# EXERCISE OBJECTIVE
Reproduce, exactly, the lines of the material below from the line containing "Modify WordClouds" through the line containing "PIL import Image", with both end lines included and nothing else.
______
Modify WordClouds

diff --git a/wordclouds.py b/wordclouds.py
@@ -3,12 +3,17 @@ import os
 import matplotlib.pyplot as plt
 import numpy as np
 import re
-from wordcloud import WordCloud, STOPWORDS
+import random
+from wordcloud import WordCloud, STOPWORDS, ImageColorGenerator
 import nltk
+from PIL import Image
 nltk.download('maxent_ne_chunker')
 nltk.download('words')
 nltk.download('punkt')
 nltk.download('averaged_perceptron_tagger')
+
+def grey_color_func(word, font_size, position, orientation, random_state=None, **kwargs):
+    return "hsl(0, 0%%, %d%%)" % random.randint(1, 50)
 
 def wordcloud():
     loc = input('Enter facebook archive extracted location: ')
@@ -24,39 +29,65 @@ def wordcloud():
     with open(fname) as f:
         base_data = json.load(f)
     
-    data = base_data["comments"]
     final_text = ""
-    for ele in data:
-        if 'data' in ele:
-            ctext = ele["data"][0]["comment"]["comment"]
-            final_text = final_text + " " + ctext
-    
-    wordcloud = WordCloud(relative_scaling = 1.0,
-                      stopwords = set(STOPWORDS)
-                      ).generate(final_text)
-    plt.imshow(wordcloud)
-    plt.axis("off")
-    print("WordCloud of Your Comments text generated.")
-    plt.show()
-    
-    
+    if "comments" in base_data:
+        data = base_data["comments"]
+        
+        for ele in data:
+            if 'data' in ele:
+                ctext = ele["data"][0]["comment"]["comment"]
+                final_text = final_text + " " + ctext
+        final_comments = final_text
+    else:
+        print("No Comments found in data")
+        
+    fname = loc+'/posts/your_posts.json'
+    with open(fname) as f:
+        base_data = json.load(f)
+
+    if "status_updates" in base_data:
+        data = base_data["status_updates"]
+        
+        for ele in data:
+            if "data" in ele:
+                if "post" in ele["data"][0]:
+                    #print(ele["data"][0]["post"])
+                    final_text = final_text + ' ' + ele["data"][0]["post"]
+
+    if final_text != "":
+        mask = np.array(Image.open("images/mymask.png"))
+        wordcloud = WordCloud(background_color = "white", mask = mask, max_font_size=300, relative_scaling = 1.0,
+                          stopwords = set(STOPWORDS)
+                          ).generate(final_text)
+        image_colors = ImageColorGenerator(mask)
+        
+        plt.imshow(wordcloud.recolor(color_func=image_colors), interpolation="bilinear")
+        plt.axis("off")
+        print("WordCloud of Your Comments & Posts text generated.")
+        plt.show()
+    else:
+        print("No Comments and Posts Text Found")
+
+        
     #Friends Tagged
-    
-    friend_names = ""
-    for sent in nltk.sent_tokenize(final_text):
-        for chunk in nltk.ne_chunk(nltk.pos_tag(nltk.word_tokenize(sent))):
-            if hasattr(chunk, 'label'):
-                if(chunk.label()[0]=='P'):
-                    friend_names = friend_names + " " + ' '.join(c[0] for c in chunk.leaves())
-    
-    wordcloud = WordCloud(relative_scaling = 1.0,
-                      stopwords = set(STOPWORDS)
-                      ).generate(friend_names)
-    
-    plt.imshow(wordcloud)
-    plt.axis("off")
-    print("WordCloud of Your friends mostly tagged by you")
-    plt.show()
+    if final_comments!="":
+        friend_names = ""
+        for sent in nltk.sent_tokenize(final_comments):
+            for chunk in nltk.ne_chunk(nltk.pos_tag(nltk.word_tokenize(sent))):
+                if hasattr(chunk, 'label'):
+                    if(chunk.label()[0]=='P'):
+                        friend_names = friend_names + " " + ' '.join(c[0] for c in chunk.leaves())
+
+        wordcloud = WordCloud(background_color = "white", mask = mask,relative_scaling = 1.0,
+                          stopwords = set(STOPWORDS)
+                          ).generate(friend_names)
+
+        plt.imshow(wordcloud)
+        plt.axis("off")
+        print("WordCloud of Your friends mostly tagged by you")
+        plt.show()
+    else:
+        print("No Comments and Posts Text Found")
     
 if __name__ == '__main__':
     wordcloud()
______
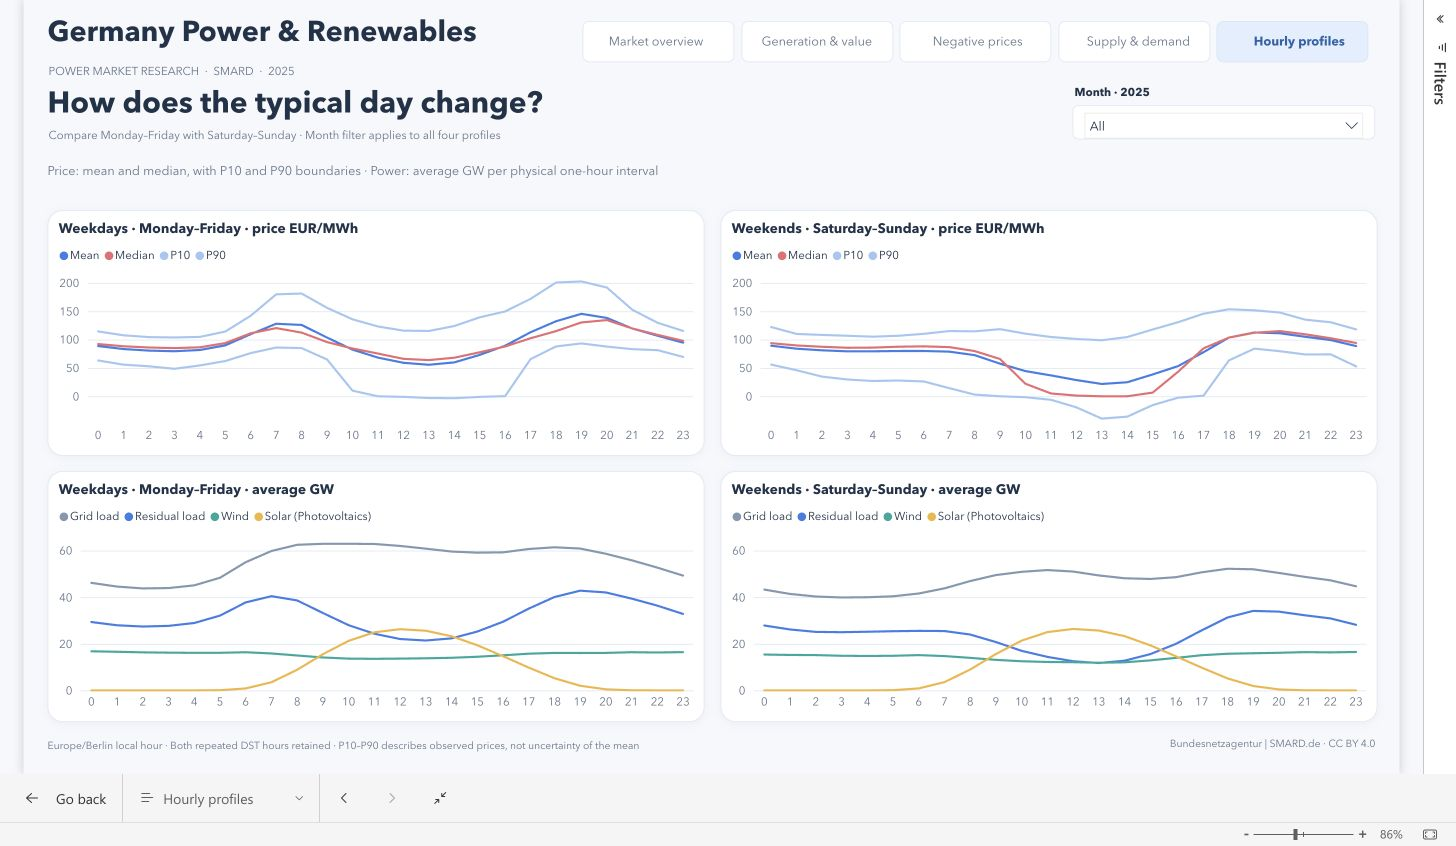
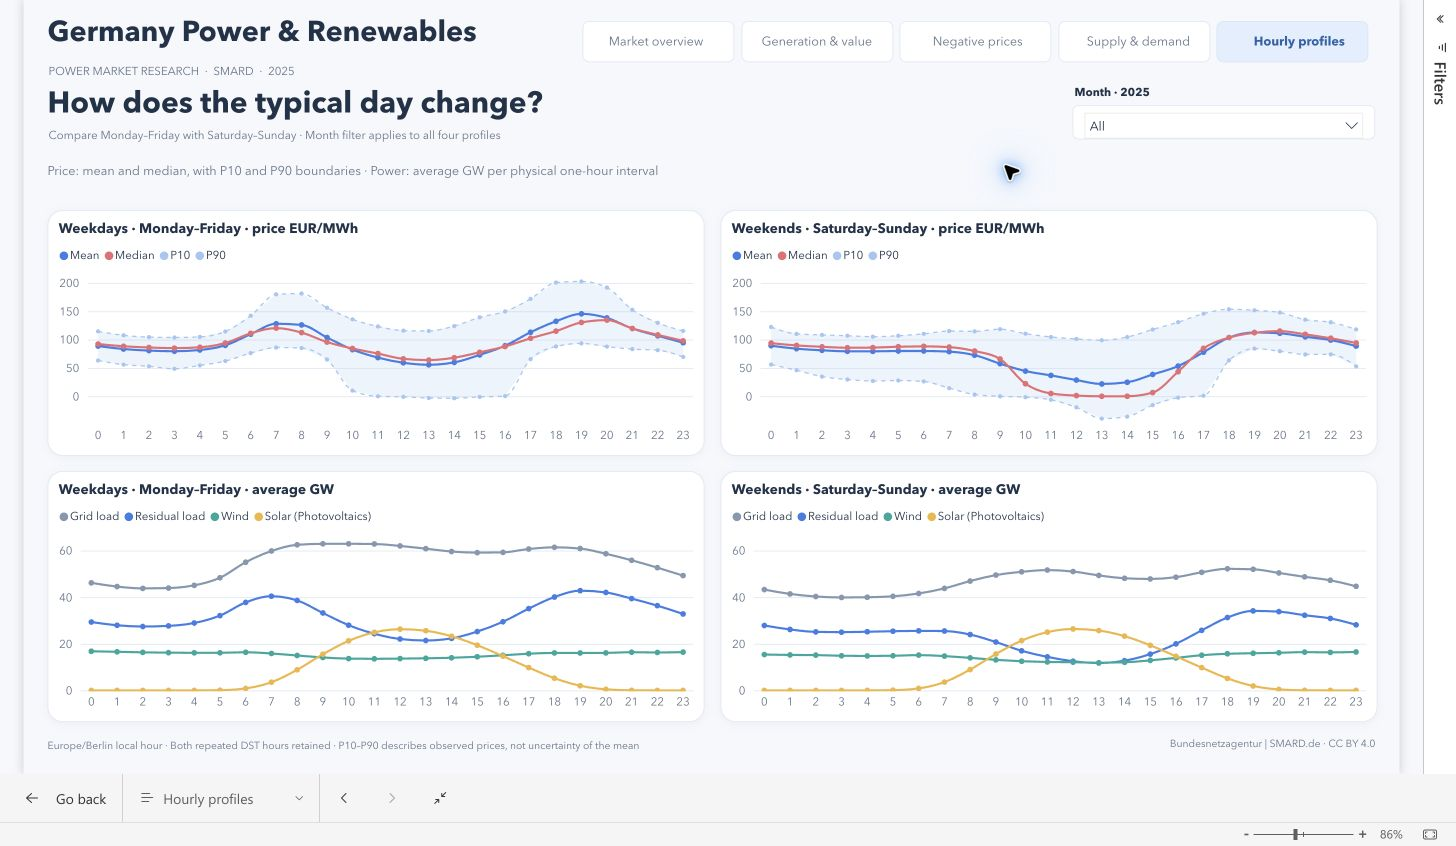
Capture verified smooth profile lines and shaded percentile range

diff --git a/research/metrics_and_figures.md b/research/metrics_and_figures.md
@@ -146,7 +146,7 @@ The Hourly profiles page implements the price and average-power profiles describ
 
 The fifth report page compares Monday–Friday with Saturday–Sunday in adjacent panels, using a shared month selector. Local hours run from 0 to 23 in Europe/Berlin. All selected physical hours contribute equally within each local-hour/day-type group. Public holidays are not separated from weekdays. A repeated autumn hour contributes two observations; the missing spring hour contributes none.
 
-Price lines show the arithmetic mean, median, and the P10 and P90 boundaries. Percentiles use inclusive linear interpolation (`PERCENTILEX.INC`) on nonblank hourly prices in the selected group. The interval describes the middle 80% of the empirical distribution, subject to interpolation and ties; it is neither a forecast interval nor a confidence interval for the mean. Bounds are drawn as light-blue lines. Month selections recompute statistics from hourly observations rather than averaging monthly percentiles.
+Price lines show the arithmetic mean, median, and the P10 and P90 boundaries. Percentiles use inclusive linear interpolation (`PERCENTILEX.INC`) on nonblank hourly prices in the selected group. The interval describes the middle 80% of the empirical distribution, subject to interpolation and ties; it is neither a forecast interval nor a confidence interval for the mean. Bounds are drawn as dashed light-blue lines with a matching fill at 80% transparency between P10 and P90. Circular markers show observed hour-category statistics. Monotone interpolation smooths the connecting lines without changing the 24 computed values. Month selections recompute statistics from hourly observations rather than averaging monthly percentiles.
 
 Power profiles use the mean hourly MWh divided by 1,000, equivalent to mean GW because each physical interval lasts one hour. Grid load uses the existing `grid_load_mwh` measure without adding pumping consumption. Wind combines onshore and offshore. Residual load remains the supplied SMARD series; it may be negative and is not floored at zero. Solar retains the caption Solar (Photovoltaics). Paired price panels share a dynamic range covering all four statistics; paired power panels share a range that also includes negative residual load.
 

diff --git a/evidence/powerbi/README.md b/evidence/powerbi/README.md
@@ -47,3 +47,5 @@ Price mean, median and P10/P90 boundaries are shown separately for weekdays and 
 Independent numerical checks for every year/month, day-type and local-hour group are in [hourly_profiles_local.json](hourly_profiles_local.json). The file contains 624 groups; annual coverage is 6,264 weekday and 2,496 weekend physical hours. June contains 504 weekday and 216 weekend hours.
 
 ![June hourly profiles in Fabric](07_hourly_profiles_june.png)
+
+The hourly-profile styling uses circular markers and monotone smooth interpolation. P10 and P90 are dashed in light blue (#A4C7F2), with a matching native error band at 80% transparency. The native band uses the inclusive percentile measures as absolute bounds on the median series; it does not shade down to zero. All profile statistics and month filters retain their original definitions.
______
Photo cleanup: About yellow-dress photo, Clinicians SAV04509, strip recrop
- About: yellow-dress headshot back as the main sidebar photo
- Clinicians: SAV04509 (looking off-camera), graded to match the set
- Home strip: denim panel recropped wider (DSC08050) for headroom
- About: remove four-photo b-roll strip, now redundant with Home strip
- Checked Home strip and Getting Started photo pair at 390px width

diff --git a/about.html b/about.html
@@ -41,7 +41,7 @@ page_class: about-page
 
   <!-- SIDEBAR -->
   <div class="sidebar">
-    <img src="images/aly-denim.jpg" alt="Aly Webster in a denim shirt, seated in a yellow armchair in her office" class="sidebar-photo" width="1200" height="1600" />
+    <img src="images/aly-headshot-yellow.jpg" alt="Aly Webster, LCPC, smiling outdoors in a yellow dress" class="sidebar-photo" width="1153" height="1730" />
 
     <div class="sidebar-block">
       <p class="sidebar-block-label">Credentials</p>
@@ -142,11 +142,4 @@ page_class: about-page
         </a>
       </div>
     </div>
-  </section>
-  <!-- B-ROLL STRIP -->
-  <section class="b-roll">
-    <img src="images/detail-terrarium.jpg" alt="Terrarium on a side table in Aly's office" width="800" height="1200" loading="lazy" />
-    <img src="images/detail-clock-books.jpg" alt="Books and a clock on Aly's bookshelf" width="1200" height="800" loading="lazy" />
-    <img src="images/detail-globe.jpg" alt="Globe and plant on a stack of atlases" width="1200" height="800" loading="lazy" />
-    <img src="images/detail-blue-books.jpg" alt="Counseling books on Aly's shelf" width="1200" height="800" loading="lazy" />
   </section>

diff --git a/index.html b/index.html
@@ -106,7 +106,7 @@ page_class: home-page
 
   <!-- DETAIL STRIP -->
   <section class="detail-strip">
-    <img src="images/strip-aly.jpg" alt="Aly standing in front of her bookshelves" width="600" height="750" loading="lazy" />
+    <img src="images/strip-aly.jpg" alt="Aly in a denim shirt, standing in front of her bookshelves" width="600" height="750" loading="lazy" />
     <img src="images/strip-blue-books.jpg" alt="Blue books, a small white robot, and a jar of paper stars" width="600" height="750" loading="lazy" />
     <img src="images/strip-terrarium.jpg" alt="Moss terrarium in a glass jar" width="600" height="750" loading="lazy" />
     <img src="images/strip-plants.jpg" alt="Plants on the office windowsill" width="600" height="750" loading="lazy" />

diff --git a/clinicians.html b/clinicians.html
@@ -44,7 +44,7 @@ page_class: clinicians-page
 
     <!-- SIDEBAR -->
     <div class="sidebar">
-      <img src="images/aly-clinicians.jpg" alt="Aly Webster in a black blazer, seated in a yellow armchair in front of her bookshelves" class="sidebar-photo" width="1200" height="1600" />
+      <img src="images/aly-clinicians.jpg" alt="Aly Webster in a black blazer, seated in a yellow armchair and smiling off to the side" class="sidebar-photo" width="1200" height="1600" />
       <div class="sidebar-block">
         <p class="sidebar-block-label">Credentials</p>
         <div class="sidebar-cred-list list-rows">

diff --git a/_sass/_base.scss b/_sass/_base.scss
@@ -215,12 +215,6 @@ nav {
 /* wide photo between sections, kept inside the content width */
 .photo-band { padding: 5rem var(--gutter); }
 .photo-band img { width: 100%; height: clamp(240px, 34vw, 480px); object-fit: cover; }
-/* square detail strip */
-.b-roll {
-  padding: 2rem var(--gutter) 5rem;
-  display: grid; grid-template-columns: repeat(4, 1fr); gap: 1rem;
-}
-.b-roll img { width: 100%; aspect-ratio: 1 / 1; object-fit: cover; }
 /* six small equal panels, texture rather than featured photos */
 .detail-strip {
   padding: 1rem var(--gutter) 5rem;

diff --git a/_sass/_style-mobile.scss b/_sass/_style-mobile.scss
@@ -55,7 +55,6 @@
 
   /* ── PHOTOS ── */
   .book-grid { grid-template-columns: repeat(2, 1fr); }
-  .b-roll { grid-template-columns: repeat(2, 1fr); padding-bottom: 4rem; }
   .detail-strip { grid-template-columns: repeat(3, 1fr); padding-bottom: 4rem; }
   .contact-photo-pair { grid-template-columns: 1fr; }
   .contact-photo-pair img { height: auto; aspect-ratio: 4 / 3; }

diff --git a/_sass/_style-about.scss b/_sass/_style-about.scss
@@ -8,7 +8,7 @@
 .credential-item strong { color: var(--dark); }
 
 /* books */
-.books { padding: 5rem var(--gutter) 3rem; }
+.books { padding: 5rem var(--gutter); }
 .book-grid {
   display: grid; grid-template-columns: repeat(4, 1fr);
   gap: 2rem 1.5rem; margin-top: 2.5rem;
______
# COMPLETED EXERCISE
Modify WordClouds

diff --git a/wordclouds.py b/wordclouds.py
@@ -3,12 +3,17 @@ import os
 import matplotlib.pyplot as plt
 import numpy as np
 import re
-from wordcloud import WordCloud, STOPWORDS
+import random
+from wordcloud import WordCloud, STOPWORDS, ImageColorGenerator
 import nltk
+from PIL import Image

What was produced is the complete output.